With the examples in question, it must be stressed that we're dealing with extremes. On the one hand, Wetherspoons by some distance sell the cheapest beer in town and Ruddles Bitter itself is much cheaper than their guest beers (£2.15 a pint). On the other, £1.95 for a half is well above what you'd pay in most city centre pubs, tenanted or otherwise, where £3.30 is about the average price for a standard bitter. Even so, how can 'Spoons charge so much less and still turn a profit?

Well, of course, as a chain of nearly 800 megapubs they have huge buying power and can negotiate keen prices with suppliers (though micro brewers I've spoken to assure me they pay a fair price, taking volume into account). Also because their pubs are so big and throughput so great they can cope with a small per-pint profit. Finally, the pubs are managed so they have central control over most aspects of the operation.

Tenants of breweries and pub companies have to buy their ales through their landlord, paying significantly more than the "free trade" price as a result.
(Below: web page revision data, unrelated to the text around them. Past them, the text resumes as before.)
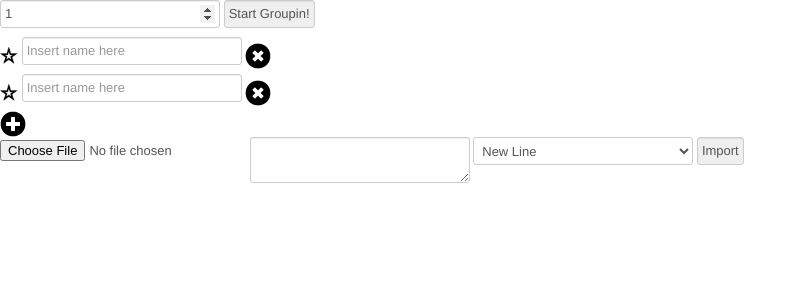
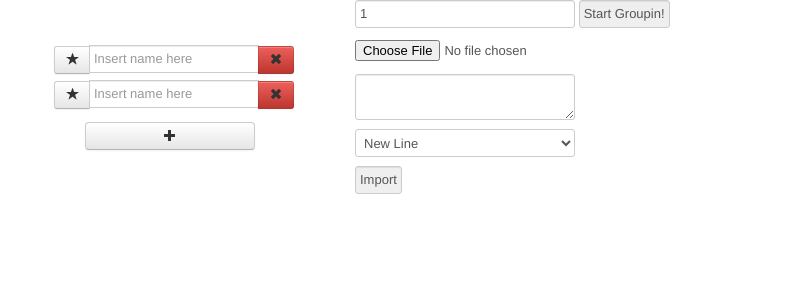
Before and after one commit to darklight721/Groupin, a PHP site: page / in a window 1280 px wide. Shown: the top 300 px of the page, without its empty margins (0-807 px from the left). Run offline with PHP 8.4, Linux system fonts and the light colour scheme.

Commit message:
with bootstrap

```diff
--- a/css/styles.css
+++ b/css/styles.css
@@ -1,12 +1,14 @@
-.star
+.input-prepend
 {
+	margin-bottom: -10px;
+}
 
+.input-prepend input, .input-append input
+{
+	margin-top: 8px;
 }
-.name
+
+.add
 {
-
+	margin-top: 15px;
 }
-.delete
-{
-
-}
--- a/index.html
+++ b/index.html
@@ -6,19 +6,22 @@
 	<link rel="stylesheet" href="css/styles.css" />
 </head>
 <body>
-	<header id="header">
-		<div id="controls"></div>
-	</header>
-	<section>
-		<div id="list">
-			<div id="entity-list"></div>
-			<div id="entity-add"></div>
+	<div class="container">
+		<div id="header" class="row">
+			<div class="span3">&nbsp;</div>
+			<div id="controls" class="span9"></div>
 		</div>
-		<div id="alter-input">
+		<div class="row">
+			<div id="list" class="span3">
+				<div id="entity-list"></div>
+				<div id="entity-add"></div>
+			</div>
+			<div id="alter-input" class="span3">
+			</div>
+			<div id="group-list" class="span6">
+			</div>
 		</div>
-	</section>
-	<section id="group-list">
-	</section>
+	</div>
 
 	<div id="templates"></div>
 
--- a/tpl/template.html
+++ b/tpl/template.html
@@ -1,21 +1,11 @@
 <script type="text/template" id="tpl-entity-list-item">
-	<div>
-		<span class='star'>
-			<img src='css/res/star-<%= starred %>.png' alt='Star' width='18px' height='18px' />
-		</span>
-		<span>
-			<input class='name' value='<%= name %>' placeholder='Insert name here' />
-		</span>
-		<span class='delete'>
-			<img src='css/res/remove.png' alt='Remove' width='26px' height='26px' />
-		</span>
+	<div class='input-prepend input-append'>
+		<button class='star btn' type='button'><i class='icon-star'></i></button><input class='name span2' type='text' value='<%= name %>' placeholder='Insert name here' /><button class='delete btn btn-danger' type='button'><i class='icon-remove'></i></button>
 	</div>
 </script>
 
 <script type="text/template" id="tpl-entity-add-item">
-	<div class='add'>
-		<img src='css/res/add.png' alt='Add' width='26px' height='26px' />
-	</div>
+	<button class='add btn span2' type='button'><i class='icon-plus'></i></button>
 </script>
 
 <script type="text/template" id="tpl-alter-input-entity">
```
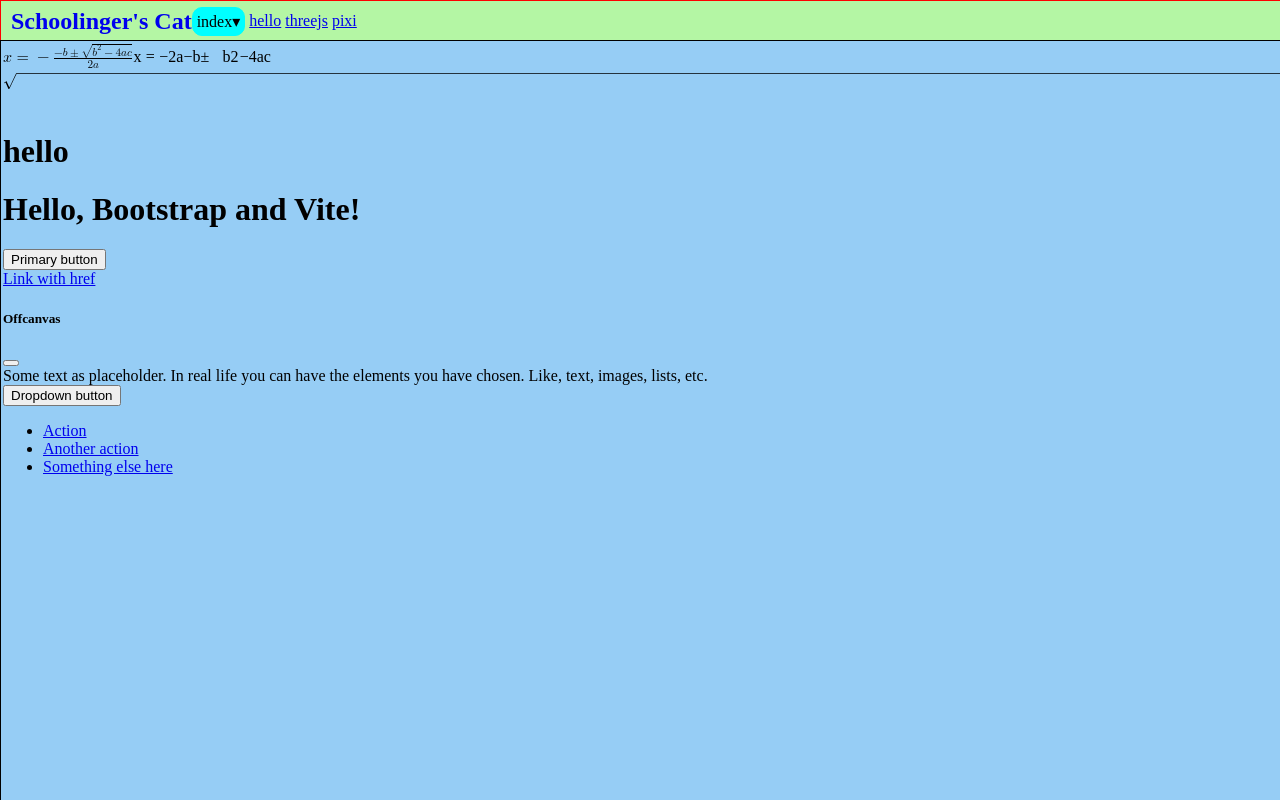
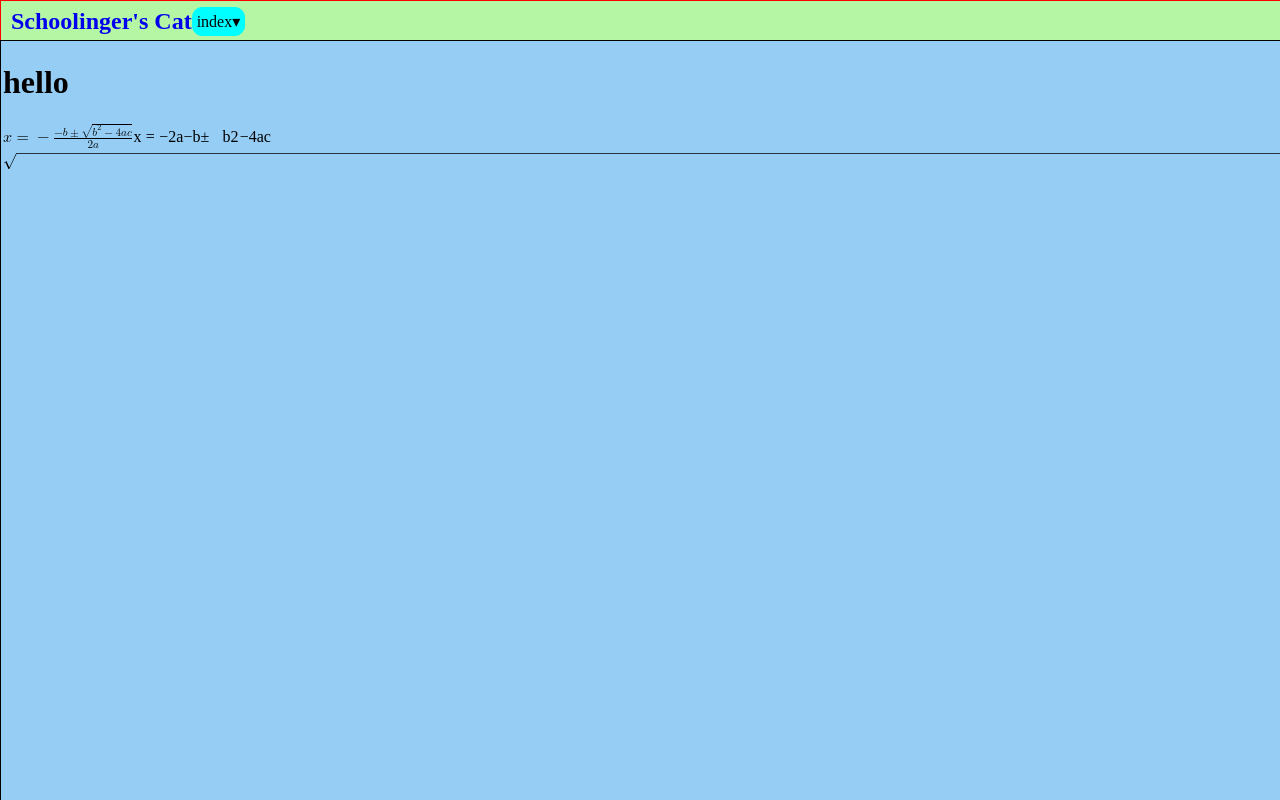
Before and after one commit to cyavictor88/schoolingerscat-gp, a SvelteKit app: page /hello in a window 1280 px wide. Shown: the top 800 px of the page. Built offline with nearby package versions, Linux system fonts and the light colour scheme.

Commit message:
clean uo

```diff
--- a/src/lib/components/Routes/Route.svelte
+++ b/src/lib/components/Routes/Route.svelte
@@ -1,5 +1,6 @@
 <script lang='ts'>
 	import type { Route } from "./routes";
+  import { base } from '$app/paths';
   export let label: string | null = null;
   export let path: string | null = null;
   export let subRoutes: Route[] = [];
@@ -9,6 +10,8 @@
   function toggleOpen() {
 		open = !open;
 	}
+  let downTriangle = '\u{25BE}';
+	let upTriangle = '\u{25B4}';
 </script>
 
 {#if label}
@@ -16,14 +19,10 @@
   <!-- svelte-ignore a11y-no-noninteractive-element-interactions -->
   <h3 style="padding-left: {indent}px" on:click={toggleOpen} >
     {#if path}
-    <a href={path} on:click={toggleMenu}>a:{label}</a>
+      <a href={base+path} on:click={toggleMenu}>{label}</a>
     {:else}
-    <!-- svelte-ignore a11y-invalid-attribute -->
-      {#if !open}
-        <a href="javascript:;">p:{label}&blacktriangledown;</a>
-      {:else}
-        <a href="javascript:;">p:{label}&blacktriangle;</a>
-      {/if}
+      <!-- svelte-ignore a11y-invalid-attribute -->
+      <a href="javascript:;">{label}{open? upTriangle : downTriangle} </a>
     {/if}
   </h3>
 {/if}
@@ -42,5 +41,9 @@
     margin: 0;
   }
 
+  h3:hover {
+    background-color:rgb(0, 224, 224);
+  }
+
 
 </style>
--- a/src/lib/components/Routes/Routes.svelte
+++ b/src/lib/components/Routes/Routes.svelte
@@ -5,19 +5,21 @@
 	function toggleOpen() {
 		open = !open;
 	}
-	function click(i: number) {
-		alert(routes.label);
-	}
+
+	let downTriangle = '\u{25BE}';
+	let upTriangle = '\u{25B4}';
+	let cross = '\u{274E}';
 </script>
 
 <!-- svelte-ignore a11y-click-events-have-key-events -->
 <div class='dropdown'  tabindex="0" role="button" aria-pressed="false">
 	<!-- svelte-ignore a11y-no-noninteractive-element-interactions -->
-	<p on:click={toggleOpen}>index&blacktriangledown;</p>
+	<p on:click={toggleOpen}>index{!open? downTriangle : upTriangle }</p>
 
 	{#if open}
   <div class='dropdown-content'>
-    <div id='close' on:click={toggleOpen}><p style='font-size: 22px;'>&#x274E;</p></div>
+    <!-- svelte-ignore a11y-no-static-element-interactions -->
+    <div id='close' on:click={toggleOpen}><p>{cross}</p></div>
 		<Route {...routes} indent={12} toggleMenu={toggleOpen} />
   </div>
 	{/if}
--- a/src/lib/components/TopNav/TopNav.svelte
+++ b/src/lib/components/TopNav/TopNav.svelte
@@ -9,11 +9,11 @@
 
 	<div class="logo"><a href='{base}/'>Schoolinger's Cat</a></div>
 	<Routes />
-  <nav style="padding:4px;">
+  <!-- <nav style="padding:4px;">
     <a href='{base}/hello'>hello</a>
     <a href='{base}/freeDraw'>threejs</a>
     <a href='{base}/pixi'>pixi</a>
-	</nav>
+	</nav> -->
 	<!-- Add any additional content you want in the top navbar -->
 </div>
 
--- a/src/routes/+page.svelte
+++ b/src/routes/+page.svelte
@@ -6,8 +6,7 @@
 </script>
 
 
-<h1>Welcome to SvelteKit b</h1>
-<p>Visit <a href="https://kit.svelte.dev">kit.svelte.dev</a> to read the documentation</p>
+<h1>Welcome to Schoolinger's Cat</h1>
 <button on:click={increment}>add 1</button>
 <h1>{cnt}</h1>
 
--- a/src/routes/hello/+page.svelte
+++ b/src/routes/hello/+page.svelte
@@ -5,40 +5,7 @@
 
 
 
-<Katex math={math1}/>
 
 <h1>hello</h1>
-<div class="container py-4 px-3 mx-auto">
-  <h1>Hello, Bootstrap and Vite!</h1>
-  <button class="btn btn-primary">Primary button</button>
-</div>
 
-<a class="btn btn-primary" data-bs-toggle="offcanvas" href="#offcanvasExample" role="button" aria-controls="offcanvasExample">
-  Link with href
-</a>
-<div class="offcanvas offcanvas-start" tabindex="-1" id="offcanvasExample" aria-labelledby="offcanvasExampleLabel">
-  <div class="offcanvas-header">
-    <h5 class="offcanvas-title" id="offcanvasExampleLabel">Offcanvas</h5>
-    <button type="button" class="btn-close" data-bs-dismiss="offcanvas" aria-label="Close"></button>
-  </div>
-  <div class="offcanvas-body">
-    <div>
-      Some text as placeholder. In real life you can have the elements you have chosen. Like, text, images, lists, etc.
-    </div>
-    <div class="dropdown mt-3">
-      <button class="btn btn-secondary dropdown-toggle" type="button" data-bs-toggle="dropdown">
-        Dropdown button
-      </button>
-      <ul class="dropdown-menu">
-        <!-- svelte-ignore a11y-invalid-attribute -->
-
-        <li><a class="dropdown-item" href="#">Action</a></li>
-        <!-- svelte-ignore a11y-invalid-attribute -->
-
-        <li><a class="dropdown-item" href="#">Another action</a></li>
-        <!-- svelte-ignore a11y-invalid-attribute -->
-        <li><a class="dropdown-item" href="#">Something else here</a></li>
-      </ul>
-    </div>
-  </div>
-</div>
+<Katex math={math1}/>
```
As owners of their own business they must also meet all the overheads from rent and rates through to utilities and staff costs. The current turnover of tenants is proof enough that running a pub is no easy recipe for riches - many are struggling just to get by.

But - it's a free market out there and you can't blame Wetherspoons for adopting their (successful) business model. As with supermarkets, we customers who live or work in Cambridge can choose where we spend our money (it's different out in the villages of course). From my experience what you get in the Regal (and hopefully the new Tivoli too) is a wide range of well-kept and interesting real ales at low prices. What you don't get is the atmosphere of a small-scale, community-focused traditional British pub whose licensee has a close relationship with his or her regulars. Many of us feel that such an experience is well worth paying more per pint for - but for others it's not a consideration and that's their entitlement.

And having said all that, I'll leave it to you, the reader, to decide if £1.95 is a reasonable price to charge for a 3.7% beer, even in a tenanted pub.